Italian Grand Prix 2009 Review: Brawn Again

5 Mins read

The title chasing Brawn GP squad returned to form in Monza as Rubens Barrichello led home a 1-2 finish as strategy won the day.

Though there was heavy rain overnight the race was run entirely in dry conditions, despite several teams predicting rain at some point during the race.

When the lights went out to start the race, the power of the KERS cars immediately showed. As the field tried to organise themselves into the first corner cars were three or four abreast, with Raikkonen, challenging for the lead, amongst those who were pushed on the grass flanking the circuit. Though the Ferrari man's attempt fell flat, he was still second into the Rettifilo chicane, behind pole-sitter Hamilton.

Sticking resolutely to the inside of the track, as he had been encouraged to do so by his engineer on the formation lap, was Adrian Sutil, who looked capable of leading into the first corner before the extra power of the Ferrari and McLaren told. However, he became the first F1 driver to test the car launching properties of the newly raised Monza kerbs, seeming to get completely airborne before coming down and continuing without a problem.

The rest of the pack filed through similarly unscathed, with Glock forced to take his Toyota for an early trip down the escape road, and so it was that the field rounded Curva Grande and headed for the second chicane.

The incident that followed may be crucial by the time the F1 circus gets to Abu Dhabi.

As the midfield filed round the left-right combination, Mark Webber's Red Bull ended nosed into the wall outside the second element. Having gone into the left hander side by side with the BMW Sauber of Robert Kubica, wheel to wheel contact followed and the Australian was spun across the BMW's bow and out of the race.

“The car was undamaged, but I couldn't get it out [of the gravel trap] and back onto the track,” described Webber later.

Not even a lap completed and one of the title contenders was out of the race.

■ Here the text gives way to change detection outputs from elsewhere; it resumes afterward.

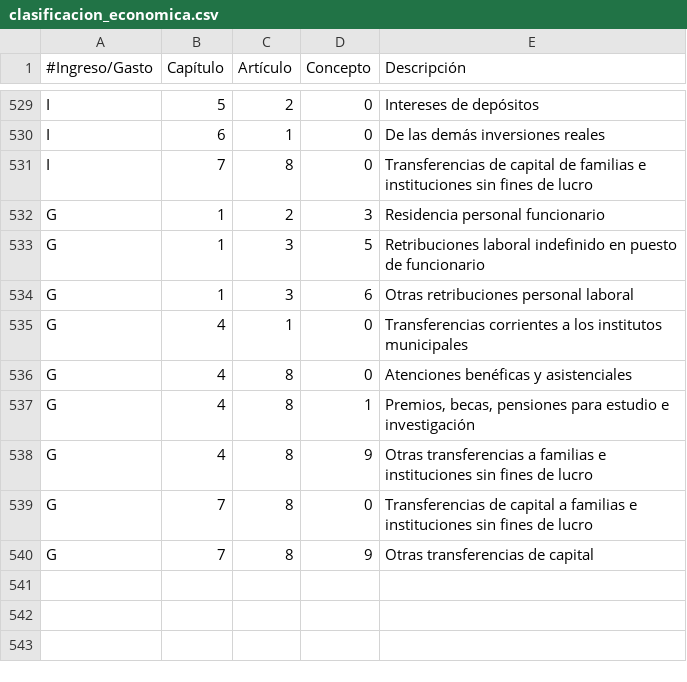
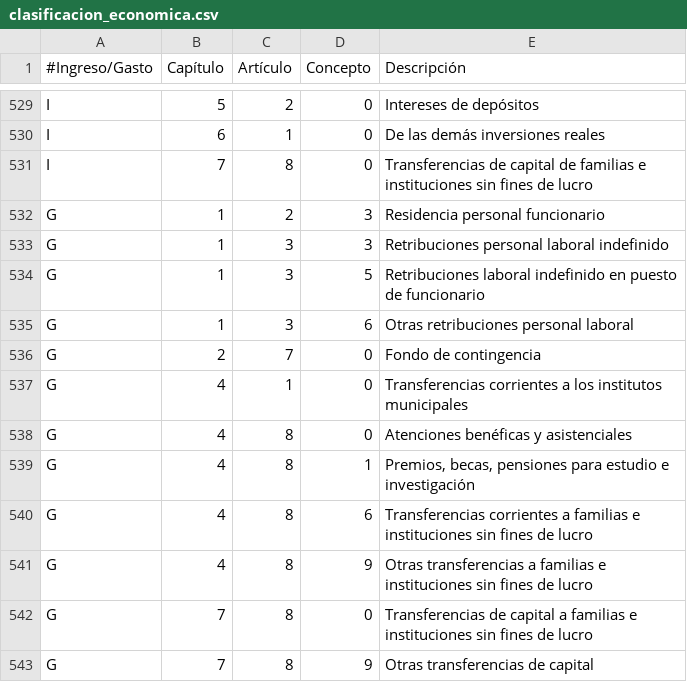
Before and after one commit to civio/presupuesto-laspalmasgc, a CSV file: data/es/clasificacion_economica.csv, drawn as a sheet; only a part is shown, gaps mark what is left out; the diff names each change by its address in the sheet, - before the commit and + after, or states it on an @@ line.

Commit message:
Add 2014 budget data

```diff
--- a/data/es/clasificacion_economica.csv
+++ b/data/es/clasificacion_economica.csv
+row 533: G | 1 | 3 | 3 | Retribuciones personal laboral indefinido
+row 536: G | 2 | 7 | 0 | Fondo de contingencia
+row 540: G | 4 | 8 | 6 | Transferencias corrientes a familias e instituciones sin fines de lucro
```
Also changed, not shown: 3 other files.
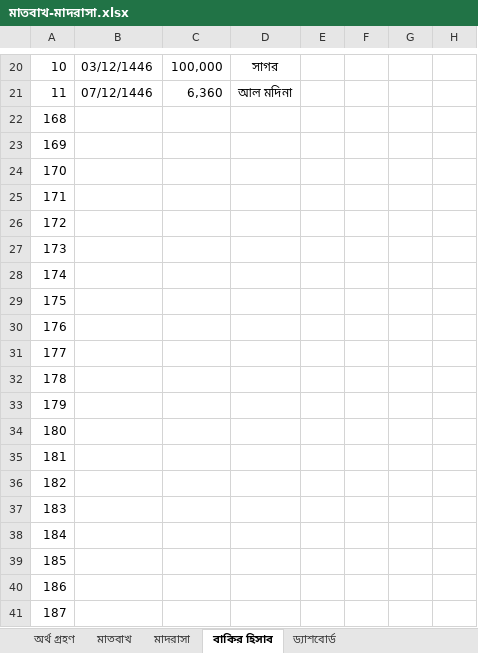
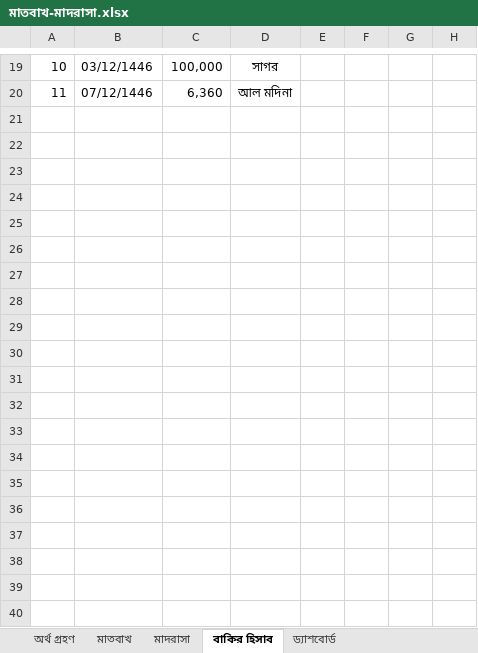
Before and after one commit to sani1415/11-idarah, an Excel workbook: মাতবাখ-মাদরাসা.xlsx, sheet বাকির হিসাব, drawn as a sheet; only a part is shown, gaps mark what is left out; values as stored, in another font and other column widths than the file's, no borders; the diff covers the shown part only; the diff names each change by its address in the sheet, - before the commit and + after, or states it on an @@ line.

```diff
--- a/মাতবাখ-মাদরাসা.xlsx (sheet বাকির হিসাব)
+++ b/মাতবাখ-মাদরাসা.xlsx (sheet বাকির হিসাব)
-row 22: 168
-row 23: 169
-row 24: 170
-row 25: 171
-row 26: 172
-row 27: 173
-row 28: 174
-row 29: 175
-row 30: 176
-row 31: 177
-row 32: 178
-row 33: 179
-row 34: 180
-row 35: 181
-row 36: 182
-row 37: 183
-row 38: 184
-row 39: 185
-row 40: 186
-row 41: 187
```
Also changed, not shown: 20 removed rows and 5 edited cells elsewhere in this sheet, sheet মাদরাসা, sheet মাতবাখ, sheet ড্যাশবোর্ড, sheet অর্থ গ্রহণ, formulas that keep their value, 4 other files.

Kubica soon followed Webber into troubles, the left endplate of his front wing, hanging off and appearing to scrape along the track. There was no obvious cause for the problem, with even the team and driver at a loss to explain it, but, perhaps mindful of the darker racing moments of the summer, it summoned the rare F1 appearance of the black and orange 'meatball flag' to come in and have a new wing fitted, and Kubica was back in the pits permanently soon after, the team retiring the Pole with “an oil leak in the gearbox.”

Back at the head of the race it was still Hamilton's McLaren leading, but his teammate was suffering. Kovalainen, on a heavy fuel load that had him as a pre-race favourite, was losing places and time that could not be put down to simply to the extra weight.

After starting a promising fourth, he would slide to seventh, citing a lack of grip from his medium compound tyres, especially exiting the two chicanes.

Upfront again and the two stop strategies of the first three cars were starting to wind up. First Hamilton, then Raikkonen and Sutil came in for stops, to be deposited back on the track in the traffic of the midfield.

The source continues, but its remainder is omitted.